══ Data listing

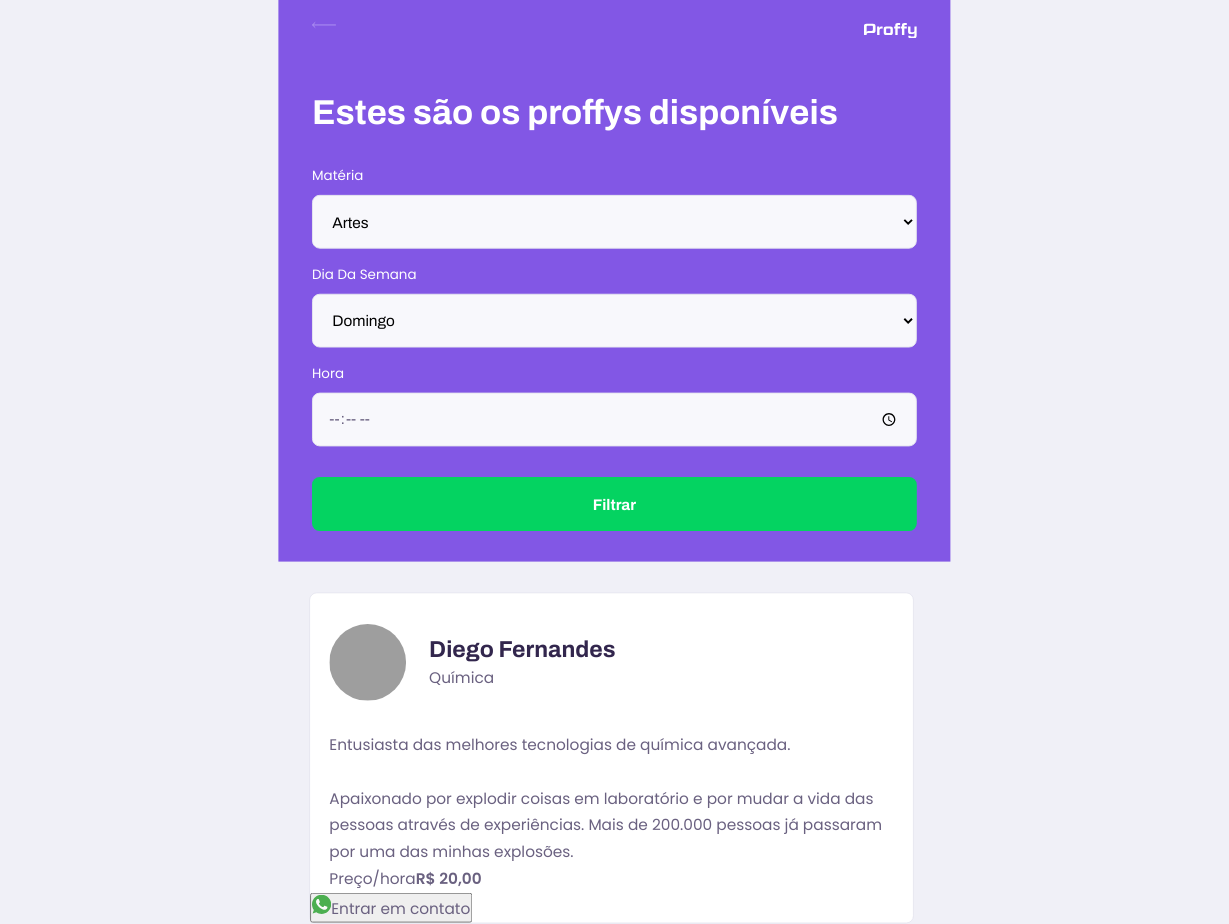
Repository: LukeVersus/NLW
Page: study.html
The author's editor kept a copy of each file at every save. The page is drawn from the files as they stood at one save, then again after the next save.
The browser window is 1280 px wide. The pictures show the whole page, at 96% of full size.
Pictures or frames that could not be fetched are drawn as grey boxes.

Above is the page before, as saved 2020-08-05 00:45:15.

After the next save:
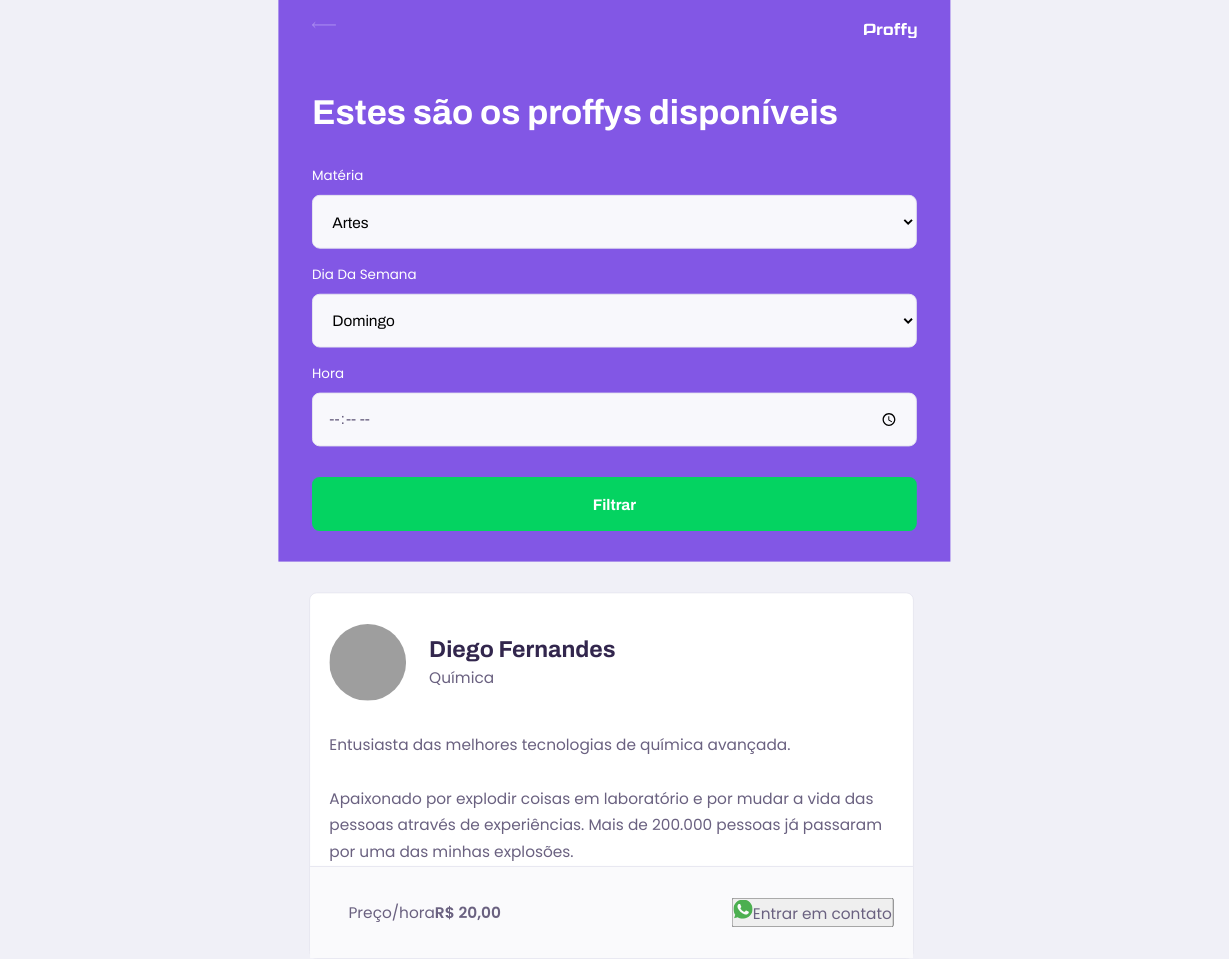
Saved 2 min 10 s later.
--- a/styles/partials/page-study.css
+++ b/styles/partials/page-study.css
@@ -156,5 +156,10 @@
 }
 
 .teacher-item footer{
-
+    padding: 3.2rem 2rem;
+    background-color: var(--color-box-footer);
+    border-top: 1px solid var(--color-line-in-white);
+    display: flex;
+    align-items: center;
+    justify-content: space-between;
 }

════

> What the task asks:
Only the lines from the one with "Pictures or frames" through the final line of the entries belong in the answer, set down exactly, with both ends included and no pictures.

> Task result:
Pictures or frames that could not be fetched are drawn as grey boxes.

Above is the page before, as saved 2020-08-05 00:45:15.

After the next save:
Saved 2 min 10 s later.
--- a/styles/partials/page-study.css
+++ b/styles/partials/page-study.css
@@ -156,5 +156,10 @@
 }
 
 .teacher-item footer{
-
+    padding: 3.2rem 2rem;
+    background-color: var(--color-box-footer);
+    border-top: 1px solid var(--color-line-in-white);
+    display: flex;
+    align-items: center;
+    justify-content: space-between;
 }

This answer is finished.